Synonyms for family Euphorbiaceae

References in periodicals archive ?
Acalypha torta of the family Euphorbiaceae is an erect shrub which grows not more than 5 feet.
The laticeferous perennial shrub Synadenium grantii belongs to family Euphorbiaceae not having any information on fibrinolytic protease in the latex and also this property of enzyme is not justified with any known fibrinolytic (thrombolytic) enzyme.
grantii belonging to family Euphorbiaceae is similar to few plant latex proteases studied by several workers.
The genus Croton belongs to the family Euphorbiaceae and contains about 1000 species, distributed mostly throughout the American continent.
English: Indian gooseberry) is a deciduous tree belonging to the family Euphorbiaceae.
He does agree that rafflesias belong on the big evolutionary tree branch occupied by the order Malpighiales, which includes the family Euphorbiaceae.
ferruginea Benth; syn bridelia leaf, belongs to the family Euphorbiaceae.
2) castor bean: A member of the spurge family Euphorbiaceae grown in Africa, the oil made from the seeds of this bean is used in products such as nylon, coatings, cosmetics, and pharmaceuticals.
bagbherenda, jangliarandi, safedarand; family Euphorbiaceae, order
Toothed Euphorbia--Euphorbia dentata, family Euphorbiaceae, a plant which secretes a poisonous, milky juice.
Euphorbia tirucalli Linnaeus 1753, of the family Euphorbiaceae, originally from Africa and introduced in Brazil, is commonly known as "avelos," and produces a type of latex that has been used in various ways in the treatment of diseases (Gurib-Fakim, 2006).

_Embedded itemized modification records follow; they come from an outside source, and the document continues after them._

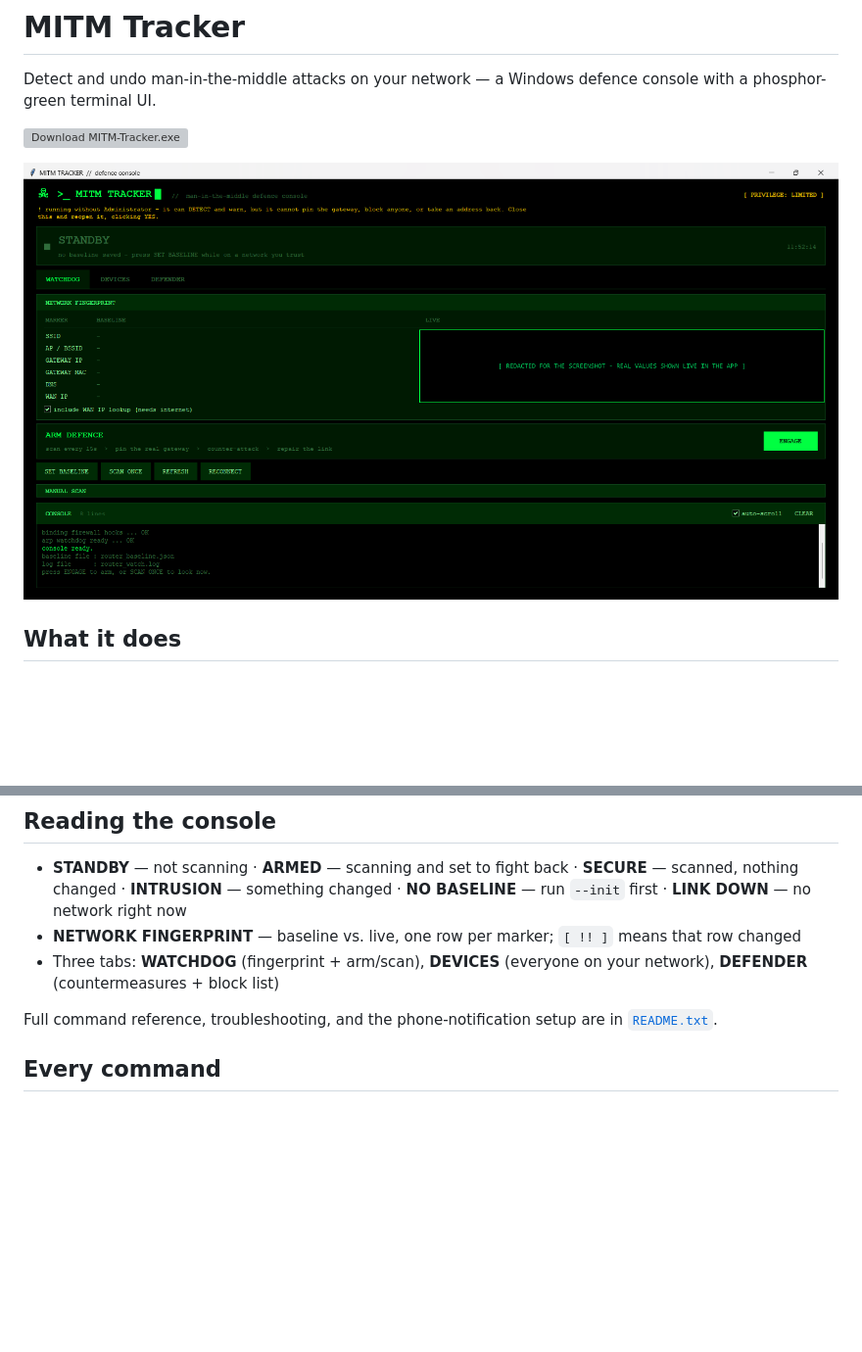
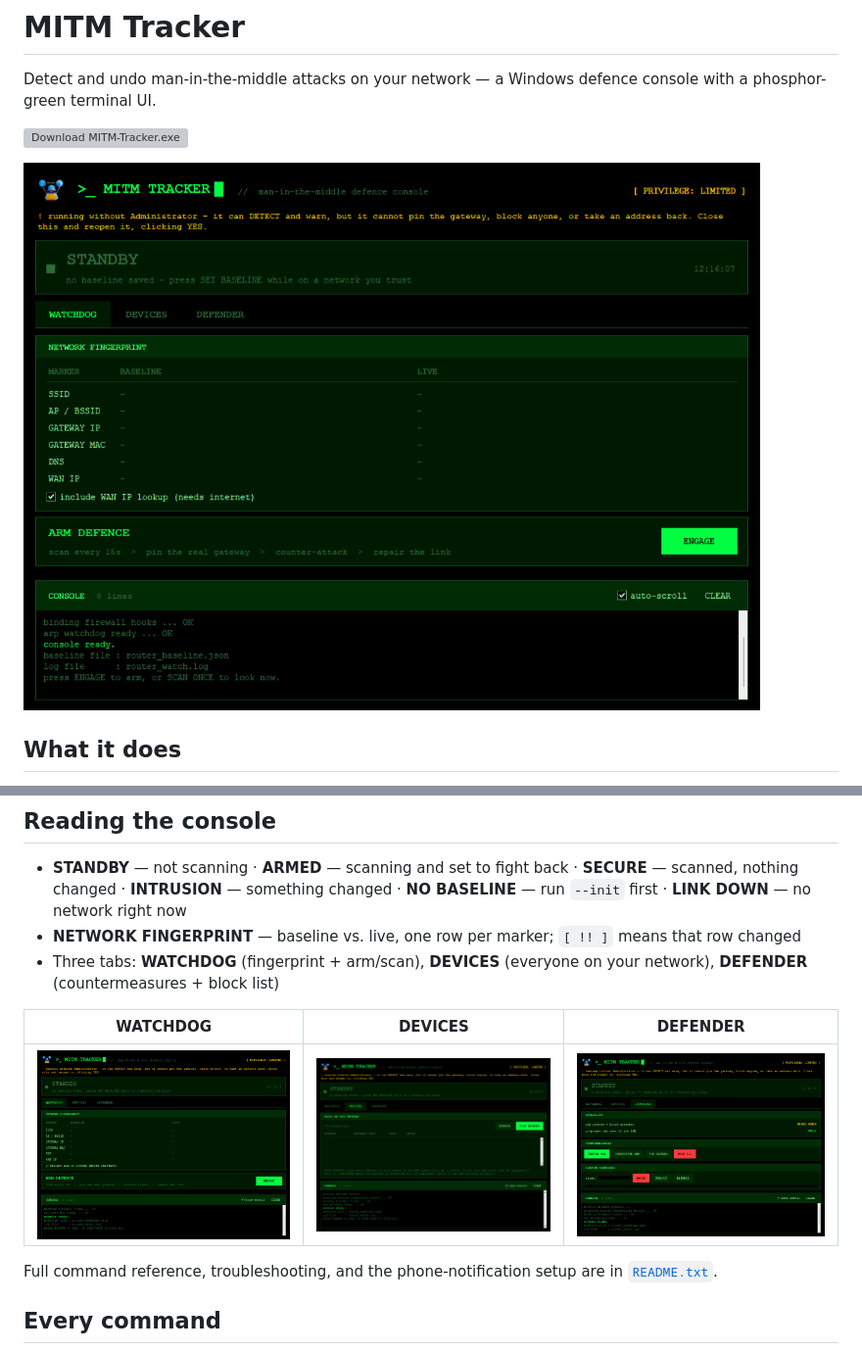
Before and after one commit to jaylalkiya/MITM--Tracker, a Markdown page: README.md, 2 parts joined by grey strips. Shown at 98% size. Rendered like a GitHub page; pictures changed too: screenshots/defender.png (added), screenshots/devices.png (added), screenshots/watchdog.png; blank space fills up the shorter version; grey boxes are pictures that could not be loaded.

Commit message:
Add DEVICES and DEFENDER screenshots, refresh WATCHDOG
Captured by driving App.show_tab() directly in-process and
grabbing each frame with PrintWindow - no mouse automation, so no
risk of it clicking into an unrelated window. WATCHDOG replaces
the earlier redacted shot: this one now shows the restored logo,
and happened to have no live data in the fingerprint table at
capture time, so no redaction was needed. DEVICES is the
unscanned placeholder (no real host data); DEFENDER shows an
empty block list.

```diff
--- a/README.md
+++ b/README.md
@@ -38,6 +38,10 @@ Running from source instead: `python mitm_tracker.py` (needs Python 3; `pip inst
 - **NETWORK FINGERPRINT** — baseline vs. live, one row per marker; `[ !! ]` means that row changed
 - Three tabs: **WATCHDOG** (fingerprint + arm/scan), **DEVICES** (everyone on your network), **DEFENDER** (countermeasures + block list)
 
+| WATCHDOG | DEVICES | DEFENDER |
+|---|---|---|
+| ![WATCHDOG tab](screenshots/watchdog.png) | ![DEVICES tab](screenshots/devices.png) | ![DEFENDER tab](screenshots/defender.png) |
+
 Full command reference, troubleshooting, and the phone-notification setup are in [`README.txt`](README.txt).
 
 ## Every command
```
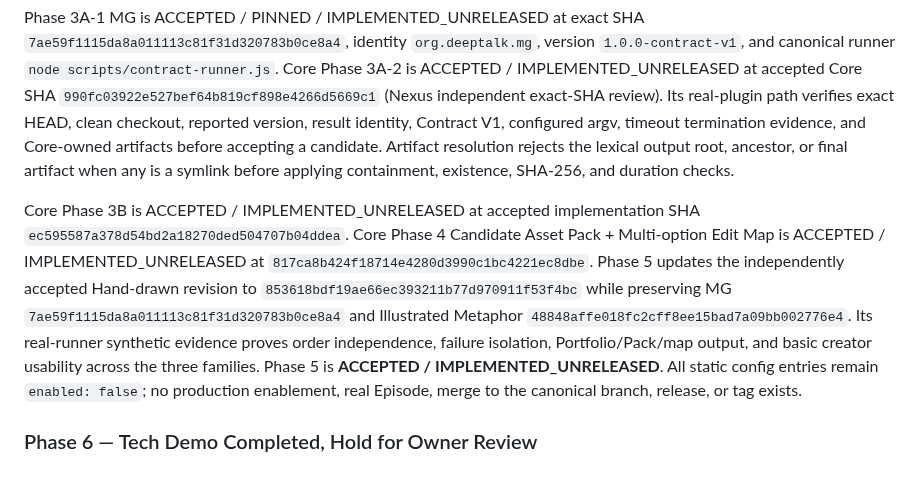
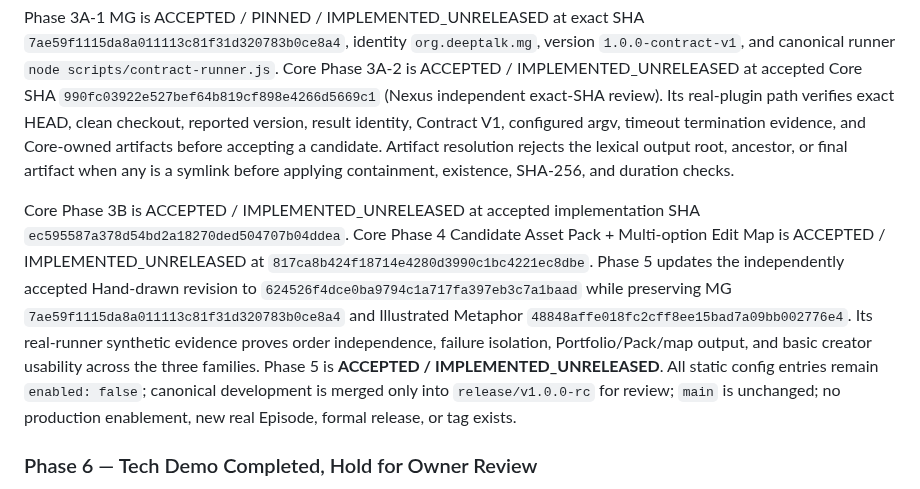
Before and after one commit to HWang0310/deep-talk-studio, a Markdown page: PROJECT_STATE.md, the part around the change. Rendered like a GitHub page.

Commit message:
docs: correct v1.0 RC Hand-drawn state (DT-V1-RC-001)

```diff
--- a/PROJECT_STATE.md
+++ b/PROJECT_STATE.md
@@ -182,7 +182,7 @@ The [Multi-Asset Implementation Plan](docs/plans/2026-08-28-multi-asset-implemen
 
 Phase 3A-1 MG is ACCEPTED / PINNED / IMPLEMENTED_UNRELEASED at exact SHA `7ae59f1115da8a011113c81f31d320783b0ce8a4`, identity `org.deeptalk.mg`, version `1.0.0-contract-v1`, and canonical runner `node scripts/contract-runner.js`. Core Phase 3A-2 is ACCEPTED / IMPLEMENTED_UNRELEASED at accepted Core SHA `990fc03922e527bef64b819cf898e4266d5669c1` (Nexus independent exact-SHA review). Its real-plugin path verifies exact HEAD, clean checkout, reported version, result identity, Contract V1, configured argv, timeout termination evidence, and Core-owned artifacts before accepting a candidate. Artifact resolution rejects the lexical output root, ancestor, or final artifact when any is a symlink before applying containment, existence, SHA-256, and duration checks.
 
-Core Phase 3B is ACCEPTED / IMPLEMENTED_UNRELEASED at accepted implementation SHA `ec595587a378d54bd2a18270ded504707b04ddea`. Core Phase 4 Candidate Asset Pack + Multi-option Edit Map is ACCEPTED / IMPLEMENTED_UNRELEASED at `817ca8b424f18714e4280d3990c1bc4221ec8dbe`. Phase 5 updates the independently accepted Hand-drawn revision to `853618bdf19ae66ec393211b77d970911f53f4bc` while preserving MG `7ae59f1115da8a011113c81f31d320783b0ce8a4` and Illustrated Metaphor `48848affe018fc2cff8ee15bad7a09bb002776e4`. Its real-runner synthetic evidence proves order independence, failure isolation, Portfolio/Pack/map output, and basic creator usability across the three families. Phase 5 is **ACCEPTED / IMPLEMENTED_UNRELEASED**. All static config entries remain `enabled: false`; no production enablement, real Episode, merge to the canonical branch, release, or tag exists.
+Core Phase 3B is ACCEPTED / IMPLEMENTED_UNRELEASED at accepted implementation SHA `ec595587a378d54bd2a18270ded504707b04ddea`. Core Phase 4 Candidate Asset Pack + Multi-option Edit Map is ACCEPTED / IMPLEMENTED_UNRELEASED at `817ca8b424f18714e4280d3990c1bc4221ec8dbe`. Phase 5 updates the independently accepted Hand-drawn revision to `624526f4dce0ba9794c1a717fa397eb3c7a1baad` while preserving MG `7ae59f1115da8a011113c81f31d320783b0ce8a4` and Illustrated Metaphor `48848affe018fc2cff8ee15bad7a09bb002776e4`. Its real-runner synthetic evidence proves order independence, failure isolation, Portfolio/Pack/map output, and basic creator usability across the three families. Phase 5 is **ACCEPTED / IMPLEMENTED_UNRELEASED**. All static config entries remain `enabled: false`; canonical development is merged only into `release/v1.0.0-rc` for review; `main` is unchanged; no production enablement, new real Episode, formal release, or tag exists.
 
 ### Phase 6 — Tech Demo Completed, Hold for Owner Review
 
```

Euphorbia helioscopia, belongs to medicinally rich family Euphorbiaceae, is an annual weed and used as folk medicine to treat warts in various parts of Pakistan.
Phyllanthus emblica) belongs to the family Euphorbiaceae, ranges in status from insignificant in the Western world to highly prized plant species in tropical Asia.
Several authors (Meeuse, 1990; Wurdack & Chase, 1999) suggest that the family Euphorbiaceae is split and most likely forms a polyphylethic group.